The nationwide STEM initiative recognizes a need to train more professionals in the fields of science, technology, engineering, and math. And, there are numerous reports that speak to the potential for jobs in these fields. In addition to job potential, engineering as a choice for education and training beyond high school and offers students a skill set, particularly systematic and critical thinking, that is easily transferable to other professions such as medicine and law.
The concept of “Engineering” is hard to explain; therefore, first-hand experience is one of the best ways for a student to learn about engineering. In the College of Engineering at Carnegie Mellon, we have programs for students at the elementary, middle and high school levels. There are also many other programs in southwest Pennsylvania, such as those offered by the Carnegie Science Center.
Brownfield Activities (HS)
The activities in this unit have been designed to help students in middle or high school develop an understanding of brownfields; causes of brownfields, why we should be concerned about brownfields, and efforts that have been established to remediate problems in brownfield sites. Photographs of common brownfields, such as abandoned gas stations, industrial plants, and agricultural sites are included to help students understand that brownfields are not a problem that can be found everywhere.
DNAZone Activities (MS, HS)
DNAZone and the University of Pittsburgh's Chemistry Department have partnered to create classroom kits for grades 4-12. The kits are designed to help middle school and high school teachers bring science, technology, engineering, and math into their classrooms in a fun and exciting way. Lesson plans and student activity sheets for each classroom kit can be downloaded. The kits, which contain all of the necessary materials for a teacher-led science experiment and lesson, are available free of charge from the lending library.

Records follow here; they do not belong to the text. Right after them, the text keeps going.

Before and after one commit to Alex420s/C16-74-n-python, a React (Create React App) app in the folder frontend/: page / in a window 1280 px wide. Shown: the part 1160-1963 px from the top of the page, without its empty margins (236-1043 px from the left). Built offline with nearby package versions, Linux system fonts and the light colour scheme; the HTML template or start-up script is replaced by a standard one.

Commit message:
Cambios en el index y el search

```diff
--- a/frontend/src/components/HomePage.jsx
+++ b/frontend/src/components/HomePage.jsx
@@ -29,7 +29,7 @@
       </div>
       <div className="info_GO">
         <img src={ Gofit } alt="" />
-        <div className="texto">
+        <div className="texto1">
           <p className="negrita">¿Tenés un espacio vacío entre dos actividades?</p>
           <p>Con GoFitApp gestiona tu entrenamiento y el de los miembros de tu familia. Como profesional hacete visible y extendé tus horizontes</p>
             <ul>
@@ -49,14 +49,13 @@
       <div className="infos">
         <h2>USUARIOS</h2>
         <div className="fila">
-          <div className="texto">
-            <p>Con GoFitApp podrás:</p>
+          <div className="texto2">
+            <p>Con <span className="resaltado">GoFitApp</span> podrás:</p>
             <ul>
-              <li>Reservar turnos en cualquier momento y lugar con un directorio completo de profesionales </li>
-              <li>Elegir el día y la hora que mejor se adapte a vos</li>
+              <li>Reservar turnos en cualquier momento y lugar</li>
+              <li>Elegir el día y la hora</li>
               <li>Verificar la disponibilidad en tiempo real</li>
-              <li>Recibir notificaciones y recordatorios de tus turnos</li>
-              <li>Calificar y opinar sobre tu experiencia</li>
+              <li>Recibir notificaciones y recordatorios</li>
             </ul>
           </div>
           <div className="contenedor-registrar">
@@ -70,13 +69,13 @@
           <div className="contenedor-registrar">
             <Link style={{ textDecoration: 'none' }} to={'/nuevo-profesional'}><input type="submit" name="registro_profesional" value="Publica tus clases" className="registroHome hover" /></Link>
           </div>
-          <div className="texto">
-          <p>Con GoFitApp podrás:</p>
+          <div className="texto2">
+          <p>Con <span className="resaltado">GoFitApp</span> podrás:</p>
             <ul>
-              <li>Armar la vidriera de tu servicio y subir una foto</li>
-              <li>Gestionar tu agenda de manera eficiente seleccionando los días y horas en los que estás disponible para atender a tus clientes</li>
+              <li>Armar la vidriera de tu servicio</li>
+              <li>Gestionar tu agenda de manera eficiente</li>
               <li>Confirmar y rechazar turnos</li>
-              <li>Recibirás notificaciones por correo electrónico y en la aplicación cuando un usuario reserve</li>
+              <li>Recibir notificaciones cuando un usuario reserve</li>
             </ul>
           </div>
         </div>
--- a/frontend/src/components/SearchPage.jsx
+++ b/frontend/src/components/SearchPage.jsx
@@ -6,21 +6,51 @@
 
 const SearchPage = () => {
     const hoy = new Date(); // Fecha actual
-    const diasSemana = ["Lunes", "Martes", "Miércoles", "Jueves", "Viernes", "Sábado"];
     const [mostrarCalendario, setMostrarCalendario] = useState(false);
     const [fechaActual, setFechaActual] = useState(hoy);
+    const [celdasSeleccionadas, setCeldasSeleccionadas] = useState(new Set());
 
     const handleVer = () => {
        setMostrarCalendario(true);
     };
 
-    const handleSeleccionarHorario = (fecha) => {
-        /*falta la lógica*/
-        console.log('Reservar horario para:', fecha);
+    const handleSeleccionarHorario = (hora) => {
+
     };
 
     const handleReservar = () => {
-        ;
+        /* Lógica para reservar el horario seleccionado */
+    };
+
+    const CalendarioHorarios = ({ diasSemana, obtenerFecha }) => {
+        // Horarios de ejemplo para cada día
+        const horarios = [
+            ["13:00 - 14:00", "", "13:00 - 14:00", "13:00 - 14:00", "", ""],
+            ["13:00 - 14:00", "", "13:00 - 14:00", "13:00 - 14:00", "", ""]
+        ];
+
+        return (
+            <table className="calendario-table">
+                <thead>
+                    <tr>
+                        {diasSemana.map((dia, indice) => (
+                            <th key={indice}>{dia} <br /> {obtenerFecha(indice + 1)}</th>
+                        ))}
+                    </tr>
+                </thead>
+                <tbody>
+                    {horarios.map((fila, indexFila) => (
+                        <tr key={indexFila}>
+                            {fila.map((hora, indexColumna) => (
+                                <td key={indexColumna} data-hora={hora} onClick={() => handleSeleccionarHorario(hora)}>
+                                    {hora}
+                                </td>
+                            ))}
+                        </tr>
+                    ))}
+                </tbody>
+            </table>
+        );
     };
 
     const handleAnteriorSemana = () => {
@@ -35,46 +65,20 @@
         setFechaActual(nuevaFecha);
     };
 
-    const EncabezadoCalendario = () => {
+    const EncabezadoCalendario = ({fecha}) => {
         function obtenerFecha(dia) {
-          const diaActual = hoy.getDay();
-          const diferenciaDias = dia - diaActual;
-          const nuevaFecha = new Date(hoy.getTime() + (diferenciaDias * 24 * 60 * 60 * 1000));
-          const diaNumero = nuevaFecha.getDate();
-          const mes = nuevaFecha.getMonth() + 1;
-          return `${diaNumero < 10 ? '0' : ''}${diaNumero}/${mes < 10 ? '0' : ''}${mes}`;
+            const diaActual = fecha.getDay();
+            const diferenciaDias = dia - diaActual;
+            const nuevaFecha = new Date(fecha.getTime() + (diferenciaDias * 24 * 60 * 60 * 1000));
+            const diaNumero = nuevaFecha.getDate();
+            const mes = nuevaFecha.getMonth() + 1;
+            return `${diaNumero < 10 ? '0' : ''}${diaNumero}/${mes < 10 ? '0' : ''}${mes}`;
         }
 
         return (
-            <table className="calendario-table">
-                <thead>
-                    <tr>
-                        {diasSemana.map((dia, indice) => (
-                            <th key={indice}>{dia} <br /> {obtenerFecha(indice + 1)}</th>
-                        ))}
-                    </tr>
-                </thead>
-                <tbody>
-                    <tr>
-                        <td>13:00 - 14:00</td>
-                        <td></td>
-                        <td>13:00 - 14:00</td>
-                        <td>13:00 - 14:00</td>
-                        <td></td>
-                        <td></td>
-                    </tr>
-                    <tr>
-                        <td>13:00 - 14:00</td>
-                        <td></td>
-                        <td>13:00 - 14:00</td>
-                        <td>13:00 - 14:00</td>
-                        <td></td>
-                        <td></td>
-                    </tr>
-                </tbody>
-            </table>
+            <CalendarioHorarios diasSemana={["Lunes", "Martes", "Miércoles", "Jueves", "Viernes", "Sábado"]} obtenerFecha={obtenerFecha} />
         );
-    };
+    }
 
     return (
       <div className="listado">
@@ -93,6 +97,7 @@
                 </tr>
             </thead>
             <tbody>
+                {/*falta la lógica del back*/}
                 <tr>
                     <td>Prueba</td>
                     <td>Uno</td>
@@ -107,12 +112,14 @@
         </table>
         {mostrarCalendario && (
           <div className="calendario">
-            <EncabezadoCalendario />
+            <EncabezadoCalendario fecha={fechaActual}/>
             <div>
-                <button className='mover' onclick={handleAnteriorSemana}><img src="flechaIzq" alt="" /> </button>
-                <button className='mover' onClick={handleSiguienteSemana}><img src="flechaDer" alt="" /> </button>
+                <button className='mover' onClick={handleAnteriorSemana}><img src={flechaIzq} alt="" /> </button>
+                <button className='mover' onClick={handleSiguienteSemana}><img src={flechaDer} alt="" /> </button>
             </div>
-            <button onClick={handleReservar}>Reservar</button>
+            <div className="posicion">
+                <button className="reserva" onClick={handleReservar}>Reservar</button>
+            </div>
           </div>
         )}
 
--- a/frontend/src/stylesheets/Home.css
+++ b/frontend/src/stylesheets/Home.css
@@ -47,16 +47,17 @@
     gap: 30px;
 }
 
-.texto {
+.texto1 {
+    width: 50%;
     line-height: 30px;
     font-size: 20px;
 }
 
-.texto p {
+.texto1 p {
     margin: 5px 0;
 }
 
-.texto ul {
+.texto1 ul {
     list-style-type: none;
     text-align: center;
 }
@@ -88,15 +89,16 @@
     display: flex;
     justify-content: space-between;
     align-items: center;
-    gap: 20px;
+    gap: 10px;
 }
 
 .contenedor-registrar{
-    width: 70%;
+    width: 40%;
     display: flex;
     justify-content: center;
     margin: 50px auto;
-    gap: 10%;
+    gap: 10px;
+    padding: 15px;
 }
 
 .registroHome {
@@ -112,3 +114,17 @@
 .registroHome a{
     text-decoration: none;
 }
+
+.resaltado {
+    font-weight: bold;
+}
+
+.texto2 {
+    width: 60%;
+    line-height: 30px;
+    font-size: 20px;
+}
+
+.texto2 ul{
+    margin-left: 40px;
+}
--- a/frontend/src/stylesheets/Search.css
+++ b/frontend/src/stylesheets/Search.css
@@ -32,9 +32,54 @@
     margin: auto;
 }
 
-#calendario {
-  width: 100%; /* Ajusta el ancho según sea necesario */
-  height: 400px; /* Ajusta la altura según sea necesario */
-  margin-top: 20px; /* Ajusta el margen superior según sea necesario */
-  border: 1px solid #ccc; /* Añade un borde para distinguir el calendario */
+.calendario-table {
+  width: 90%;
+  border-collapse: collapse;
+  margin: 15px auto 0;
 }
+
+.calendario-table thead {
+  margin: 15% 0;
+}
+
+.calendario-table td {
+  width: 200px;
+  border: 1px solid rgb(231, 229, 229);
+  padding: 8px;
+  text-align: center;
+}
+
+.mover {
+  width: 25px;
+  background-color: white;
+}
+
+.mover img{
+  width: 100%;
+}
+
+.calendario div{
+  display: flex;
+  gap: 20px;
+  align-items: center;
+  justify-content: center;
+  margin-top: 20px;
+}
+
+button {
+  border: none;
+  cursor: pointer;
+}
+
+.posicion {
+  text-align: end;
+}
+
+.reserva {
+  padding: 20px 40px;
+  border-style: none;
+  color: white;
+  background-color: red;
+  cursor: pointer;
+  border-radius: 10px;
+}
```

Macromolecular Products (ES, MS, HS)
The content of this website is meant to be used to familiarize the science educator with the concept of a polymer (macromolecule), the unusual properties of polymers, and to make them aware of the usefulness of these materials which are found in many products we use in our everyday lives. The information and activities provided show how scientists and engineers work together to create new products and processes using new materials discovered through chemistry.